▸ **What you need to do**
A word-for-word copy of the line containing "RU --> UC10" and every following line to the end of the data below is all the answer should hold.

▸ **Provided material**
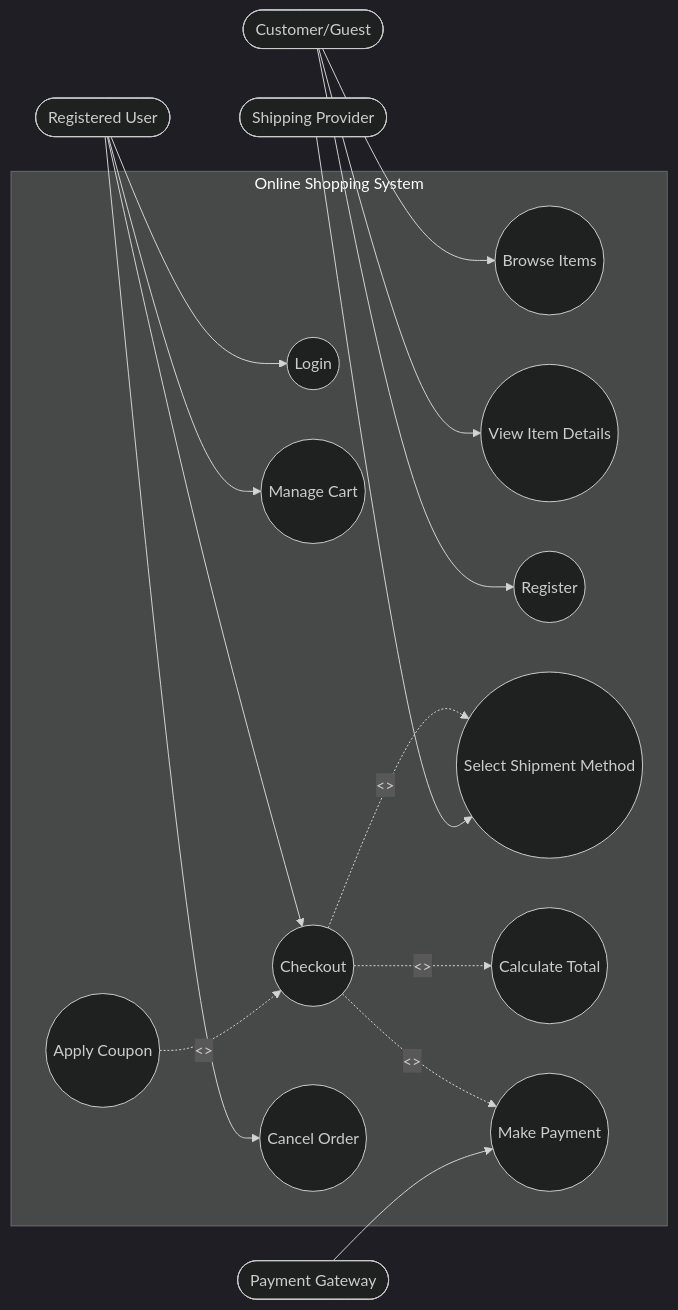
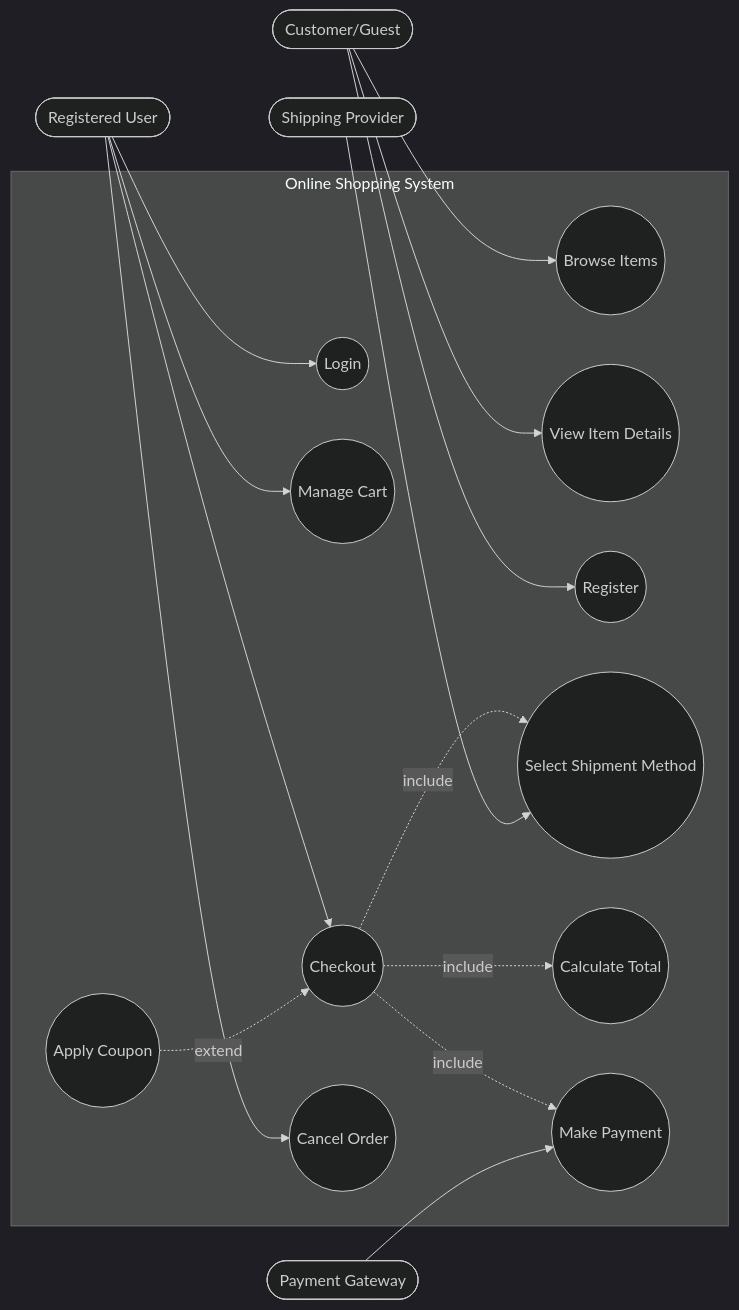
The first of 6 diagrams in 10_past_papers_solved.md (Attash2312/SRE), drawn with Mermaid (dark theme) before and after one commit. The commit also changed other lines of this file and 3 other files, not shown here.

````diff
--- a/10_past_papers_solved.md
+++ b/10_past_papers_solved.md
@@ -32,39 +32,39 @@
 ```mermaid
 flowchart LR
   CU([Customer/Guest])
   RU([Registered User])
   PG([Payment Gateway])
   SP([Shipping Provider])
 
   subgraph OSS[Online Shopping System]
     UC1((Browse Items))
     UC2((View Item Details))
     UC3((Register))
     UC4((Login))
     UC5((Manage Cart))
     UC6((Checkout))
     UC7((Select Shipment Method))
     UC8((Calculate Total))
     UC9((Make Payment))
     UC10((Cancel Order))
     UC11((Apply Coupon))
   end
 
   CU --> UC1
   CU --> UC2
   CU --> UC3
 
   RU --> UC4
   RU --> UC5
   RU --> UC6
   RU --> UC10
 
-  UC6 -. <<include>> .-> UC7
-  UC6 -. <<include>> .-> UC8
-  UC6 -. <<include>> .-> UC9
+  UC6 -.->|include| UC7
+  UC6 -.->|include| UC8
+  UC6 -.->|include| UC9
 
-  UC11 -. <<extend>> .-> UC6
+  UC11 -.->|extend| UC6
 
   PG --> UC9
   SP --> UC7
 ```
````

▸ **Output below**
   RU --> UC10
 
-  UC6 -. <<include>> .-> UC7
-  UC6 -. <<include>> .-> UC8
-  UC6 -. <<include>> .-> UC9
+  UC6 -.->|include| UC7
+  UC6 -.->|include| UC8
+  UC6 -.->|include| UC9
 
-  UC11 -. <<extend>> .-> UC6
+  UC11 -.->|extend| UC6
 
   PG --> UC9
   SP --> UC7
 ```
````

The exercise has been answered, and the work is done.